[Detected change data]
____
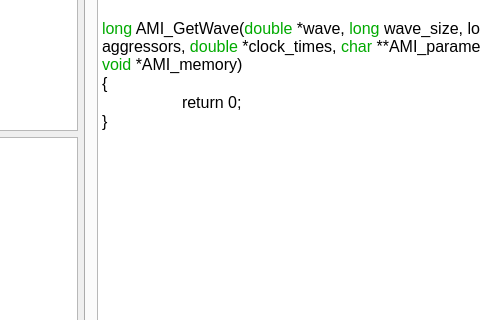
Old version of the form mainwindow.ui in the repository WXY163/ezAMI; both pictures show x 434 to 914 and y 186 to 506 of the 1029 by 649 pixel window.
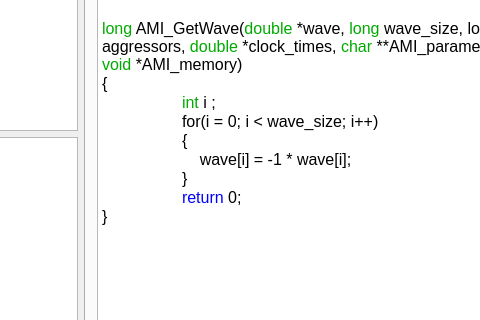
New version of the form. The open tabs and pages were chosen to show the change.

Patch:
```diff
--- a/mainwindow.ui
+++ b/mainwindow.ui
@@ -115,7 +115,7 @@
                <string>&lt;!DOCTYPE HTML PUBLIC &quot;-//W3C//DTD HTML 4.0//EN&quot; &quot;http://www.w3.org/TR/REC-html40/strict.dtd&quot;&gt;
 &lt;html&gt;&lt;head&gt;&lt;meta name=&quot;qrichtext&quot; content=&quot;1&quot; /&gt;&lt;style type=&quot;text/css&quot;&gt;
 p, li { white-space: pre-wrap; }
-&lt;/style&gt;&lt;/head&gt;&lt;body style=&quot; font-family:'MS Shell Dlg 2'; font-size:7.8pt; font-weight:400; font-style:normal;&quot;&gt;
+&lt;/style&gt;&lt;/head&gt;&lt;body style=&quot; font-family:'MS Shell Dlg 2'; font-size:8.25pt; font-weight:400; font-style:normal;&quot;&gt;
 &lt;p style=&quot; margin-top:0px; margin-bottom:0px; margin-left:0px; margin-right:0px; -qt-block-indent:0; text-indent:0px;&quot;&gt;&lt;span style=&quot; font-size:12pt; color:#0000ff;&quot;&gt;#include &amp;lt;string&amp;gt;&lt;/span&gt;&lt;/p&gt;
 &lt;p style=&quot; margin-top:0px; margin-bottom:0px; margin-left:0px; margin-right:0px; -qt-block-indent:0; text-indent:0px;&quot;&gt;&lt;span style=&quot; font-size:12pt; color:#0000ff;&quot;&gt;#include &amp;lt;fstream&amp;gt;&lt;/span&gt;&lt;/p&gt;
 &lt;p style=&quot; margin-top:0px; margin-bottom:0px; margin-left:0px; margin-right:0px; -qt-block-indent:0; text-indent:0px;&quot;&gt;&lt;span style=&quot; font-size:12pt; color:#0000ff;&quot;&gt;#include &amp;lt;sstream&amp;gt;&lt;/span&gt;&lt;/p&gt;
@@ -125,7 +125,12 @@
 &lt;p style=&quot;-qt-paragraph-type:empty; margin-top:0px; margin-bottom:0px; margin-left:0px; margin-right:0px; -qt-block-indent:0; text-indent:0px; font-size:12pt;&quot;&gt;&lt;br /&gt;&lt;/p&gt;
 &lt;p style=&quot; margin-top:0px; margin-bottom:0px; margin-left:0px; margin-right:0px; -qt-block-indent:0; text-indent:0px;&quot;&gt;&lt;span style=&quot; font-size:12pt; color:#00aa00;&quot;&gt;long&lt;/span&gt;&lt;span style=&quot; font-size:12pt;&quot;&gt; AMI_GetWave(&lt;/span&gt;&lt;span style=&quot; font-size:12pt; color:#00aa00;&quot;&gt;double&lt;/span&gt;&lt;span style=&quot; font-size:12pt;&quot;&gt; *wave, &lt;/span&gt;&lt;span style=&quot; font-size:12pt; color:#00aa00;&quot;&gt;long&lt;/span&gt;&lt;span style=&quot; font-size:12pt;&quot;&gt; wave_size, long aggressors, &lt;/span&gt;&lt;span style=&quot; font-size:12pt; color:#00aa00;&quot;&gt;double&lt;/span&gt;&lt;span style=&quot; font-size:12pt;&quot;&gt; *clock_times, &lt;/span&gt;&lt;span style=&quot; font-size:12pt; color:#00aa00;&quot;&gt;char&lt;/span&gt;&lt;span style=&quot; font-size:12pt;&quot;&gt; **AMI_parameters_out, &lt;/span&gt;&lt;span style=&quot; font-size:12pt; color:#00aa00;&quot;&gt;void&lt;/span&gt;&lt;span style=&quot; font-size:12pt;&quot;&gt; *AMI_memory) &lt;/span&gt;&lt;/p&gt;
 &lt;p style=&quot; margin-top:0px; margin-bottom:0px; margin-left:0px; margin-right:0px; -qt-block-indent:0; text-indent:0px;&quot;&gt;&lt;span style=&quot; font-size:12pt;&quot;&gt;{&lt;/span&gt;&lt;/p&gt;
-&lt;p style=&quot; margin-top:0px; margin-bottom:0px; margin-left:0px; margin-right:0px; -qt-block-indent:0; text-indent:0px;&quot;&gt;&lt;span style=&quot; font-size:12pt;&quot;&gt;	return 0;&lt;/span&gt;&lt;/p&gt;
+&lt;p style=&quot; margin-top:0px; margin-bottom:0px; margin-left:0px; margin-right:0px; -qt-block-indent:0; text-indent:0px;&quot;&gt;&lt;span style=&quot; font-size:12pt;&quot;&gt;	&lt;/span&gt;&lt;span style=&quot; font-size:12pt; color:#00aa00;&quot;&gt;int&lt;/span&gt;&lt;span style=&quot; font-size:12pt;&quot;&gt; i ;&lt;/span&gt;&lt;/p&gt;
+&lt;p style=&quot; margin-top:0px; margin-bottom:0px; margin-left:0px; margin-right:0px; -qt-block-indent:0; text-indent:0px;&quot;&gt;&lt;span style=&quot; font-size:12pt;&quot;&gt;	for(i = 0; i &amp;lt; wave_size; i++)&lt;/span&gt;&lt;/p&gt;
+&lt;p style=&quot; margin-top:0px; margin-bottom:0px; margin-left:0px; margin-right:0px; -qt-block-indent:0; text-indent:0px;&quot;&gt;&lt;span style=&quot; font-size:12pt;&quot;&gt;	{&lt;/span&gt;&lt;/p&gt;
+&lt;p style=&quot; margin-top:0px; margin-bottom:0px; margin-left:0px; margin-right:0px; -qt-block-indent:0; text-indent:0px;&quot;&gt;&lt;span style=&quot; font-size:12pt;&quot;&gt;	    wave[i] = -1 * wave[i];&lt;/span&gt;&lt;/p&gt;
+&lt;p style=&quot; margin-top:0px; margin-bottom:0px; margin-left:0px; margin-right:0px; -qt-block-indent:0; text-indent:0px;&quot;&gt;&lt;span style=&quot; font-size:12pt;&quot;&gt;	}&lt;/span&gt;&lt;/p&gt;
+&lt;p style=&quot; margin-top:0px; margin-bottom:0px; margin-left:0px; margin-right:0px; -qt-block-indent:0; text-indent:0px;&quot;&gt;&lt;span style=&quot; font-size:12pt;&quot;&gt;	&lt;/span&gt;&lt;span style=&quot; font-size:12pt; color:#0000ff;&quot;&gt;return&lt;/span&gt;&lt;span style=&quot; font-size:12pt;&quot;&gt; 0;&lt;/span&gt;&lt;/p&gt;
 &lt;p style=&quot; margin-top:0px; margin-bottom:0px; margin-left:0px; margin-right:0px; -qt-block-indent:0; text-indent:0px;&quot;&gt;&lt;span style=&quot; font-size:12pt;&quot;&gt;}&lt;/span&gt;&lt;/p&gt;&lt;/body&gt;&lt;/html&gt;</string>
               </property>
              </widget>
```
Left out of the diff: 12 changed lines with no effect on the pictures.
____
# WORK ITEM:
Verbatim repetition of the entries is required, excluding any pictures.

# ANSWER TO THIS PROBLEM:
Old version of the form mainwindow.ui in the repository WXY163/ezAMI; both pictures show x 434 to 914 and y 186 to 506 of the 1029 by 649 pixel window.
New version of the form. The open tabs and pages were chosen to show the change.

Patch:
```diff
--- a/mainwindow.ui
+++ b/mainwindow.ui
@@ -115,7 +115,7 @@
                <string>&lt;!DOCTYPE HTML PUBLIC &quot;-//W3C//DTD HTML 4.0//EN&quot; &quot;http://www.w3.org/TR/REC-html40/strict.dtd&quot;&gt;
 &lt;html&gt;&lt;head&gt;&lt;meta name=&quot;qrichtext&quot; content=&quot;1&quot; /&gt;&lt;style type=&quot;text/css&quot;&gt;
 p, li { white-space: pre-wrap; }
-&lt;/style&gt;&lt;/head&gt;&lt;body style=&quot; font-family:'MS Shell Dlg 2'; font-size:7.8pt; font-weight:400; font-style:normal;&quot;&gt;
+&lt;/style&gt;&lt;/head&gt;&lt;body style=&quot; font-family:'MS Shell Dlg 2'; font-size:8.25pt; font-weight:400; font-style:normal;&quot;&gt;
 &lt;p style=&quot; margin-top:0px; margin-bottom:0px; margin-left:0px; margin-right:0px; -qt-block-indent:0; text-indent:0px;&quot;&gt;&lt;span style=&quot; font-size:12pt; color:#0000ff;&quot;&gt;#include &amp;lt;string&amp;gt;&lt;/span&gt;&lt;/p&gt;
 &lt;p style=&quot; margin-top:0px; margin-bottom:0px; margin-left:0px; margin-right:0px; -qt-block-indent:0; text-indent:0px;&quot;&gt;&lt;span style=&quot; font-size:12pt; color:#0000ff;&quot;&gt;#include &amp;lt;fstream&amp;gt;&lt;/span&gt;&lt;/p&gt;
 &lt;p style=&quot; margin-top:0px; margin-bottom:0px; margin-left:0px; margin-right:0px; -qt-block-indent:0; text-indent:0px;&quot;&gt;&lt;span style=&quot; font-size:12pt; color:#0000ff;&quot;&gt;#include &amp;lt;sstream&amp;gt;&lt;/span&gt;&lt;/p&gt;
@@ -125,7 +125,12 @@
 &lt;p style=&quot;-qt-paragraph-type:empty; margin-top:0px; margin-bottom:0px; margin-left:0px; margin-right:0px; -qt-block-indent:0; text-indent:0px; font-size:12pt;&quot;&gt;&lt;br /&gt;&lt;/p&gt;
 &lt;p style=&quot; margin-top:0px; margin-bottom:0px; margin-left:0px; margin-right:0px; -qt-block-indent:0; text-indent:0px;&quot;&gt;&lt;span style=&quot; font-size:12pt; color:#00aa00;&quot;&gt;long&lt;/span&gt;&lt;span style=&quot; font-size:12pt;&quot;&gt; AMI_GetWave(&lt;/span&gt;&lt;span style=&quot; font-size:12pt; color:#00aa00;&quot;&gt;double&lt;/span&gt;&lt;span style=&quot; font-size:12pt;&quot;&gt; *wave, &lt;/span&gt;&lt;span style=&quot; font-size:12pt; color:#00aa00;&quot;&gt;long&lt;/span&gt;&lt;span style=&quot; font-size:12pt;&quot;&gt; wave_size, long aggressors, &lt;/span&gt;&lt;span style=&quot; font-size:12pt; color:#00aa00;&quot;&gt;double&lt;/span&gt;&lt;span style=&quot; font-size:12pt;&quot;&gt; *clock_times, &lt;/span&gt;&lt;span style=&quot; font-size:12pt; color:#00aa00;&quot;&gt;char&lt;/span&gt;&lt;span style=&quot; font-size:12pt;&quot;&gt; **AMI_parameters_out, &lt;/span&gt;&lt;span style=&quot; font-size:12pt; color:#00aa00;&quot;&gt;void&lt;/span&gt;&lt;span style=&quot; font-size:12pt;&quot;&gt; *AMI_memory) &lt;/span&gt;&lt;/p&gt;
 &lt;p style=&quot; margin-top:0px; margin-bottom:0px; margin-left:0px; margin-right:0px; -qt-block-indent:0; text-indent:0px;&quot;&gt;&lt;span style=&quot; font-size:12pt;&quot;&gt;{&lt;/span&gt;&lt;/p&gt;
-&lt;p style=&quot; margin-top:0px; margin-bottom:0px; margin-left:0px; margin-right:0px; -qt-block-indent:0; text-indent:0px;&quot;&gt;&lt;span style=&quot; font-size:12pt;&quot;&gt;	return 0;&lt;/span&gt;&lt;/p&gt;
+&lt;p style=&quot; margin-top:0px; margin-bottom:0px; margin-left:0px; margin-right:0px; -qt-block-indent:0; text-indent:0px;&quot;&gt;&lt;span style=&quot; font-size:12pt;&quot;&gt;	&lt;/span&gt;&lt;span style=&quot; font-size:12pt; color:#00aa00;&quot;&gt;int&lt;/span&gt;&lt;span style=&quot; font-size:12pt;&quot;&gt; i ;&lt;/span&gt;&lt;/p&gt;
+&lt;p style=&quot; margin-top:0px; margin-bottom:0px; margin-left:0px; margin-right:0px; -qt-block-indent:0; text-indent:0px;&quot;&gt;&lt;span style=&quot; font-size:12pt;&quot;&gt;	for(i = 0; i &amp;lt; wave_size; i++)&lt;/span&gt;&lt;/p&gt;
+&lt;p style=&quot; margin-top:0px; margin-bottom:0px; margin-left:0px; margin-right:0px; -qt-block-indent:0; text-indent:0px;&quot;&gt;&lt;span style=&quot; font-size:12pt;&quot;&gt;	{&lt;/span&gt;&lt;/p&gt;
+&lt;p style=&quot; margin-top:0px; margin-bottom:0px; margin-left:0px; margin-right:0px; -qt-block-indent:0; text-indent:0px;&quot;&gt;&lt;span style=&quot; font-size:12pt;&quot;&gt;	    wave[i] = -1 * wave[i];&lt;/span&gt;&lt;/p&gt;
+&lt;p style=&quot; margin-top:0px; margin-bottom:0px; margin-left:0px; margin-right:0px; -qt-block-indent:0; text-indent:0px;&quot;&gt;&lt;span style=&quot; font-size:12pt;&quot;&gt;	}&lt;/span&gt;&lt;/p&gt;
+&lt;p style=&quot; margin-top:0px; margin-bottom:0px; margin-left:0px; margin-right:0px; -qt-block-indent:0; text-indent:0px;&quot;&gt;&lt;span style=&quot; font-size:12pt;&quot;&gt;	&lt;/span&gt;&lt;span style=&quot; font-size:12pt; color:#0000ff;&quot;&gt;return&lt;/span&gt;&lt;span style=&quot; font-size:12pt;&quot;&gt; 0;&lt;/span&gt;&lt;/p&gt;
 &lt;p style=&quot; margin-top:0px; margin-bottom:0px; margin-left:0px; margin-right:0px; -qt-block-indent:0; text-indent:0px;&quot;&gt;&lt;span style=&quot; font-size:12pt;&quot;&gt;}&lt;/span&gt;&lt;/p&gt;&lt;/body&gt;&lt;/html&gt;</string>
               </property>
              </widget>
```
Left out of the diff: 12 changed lines with no effect on the pictures.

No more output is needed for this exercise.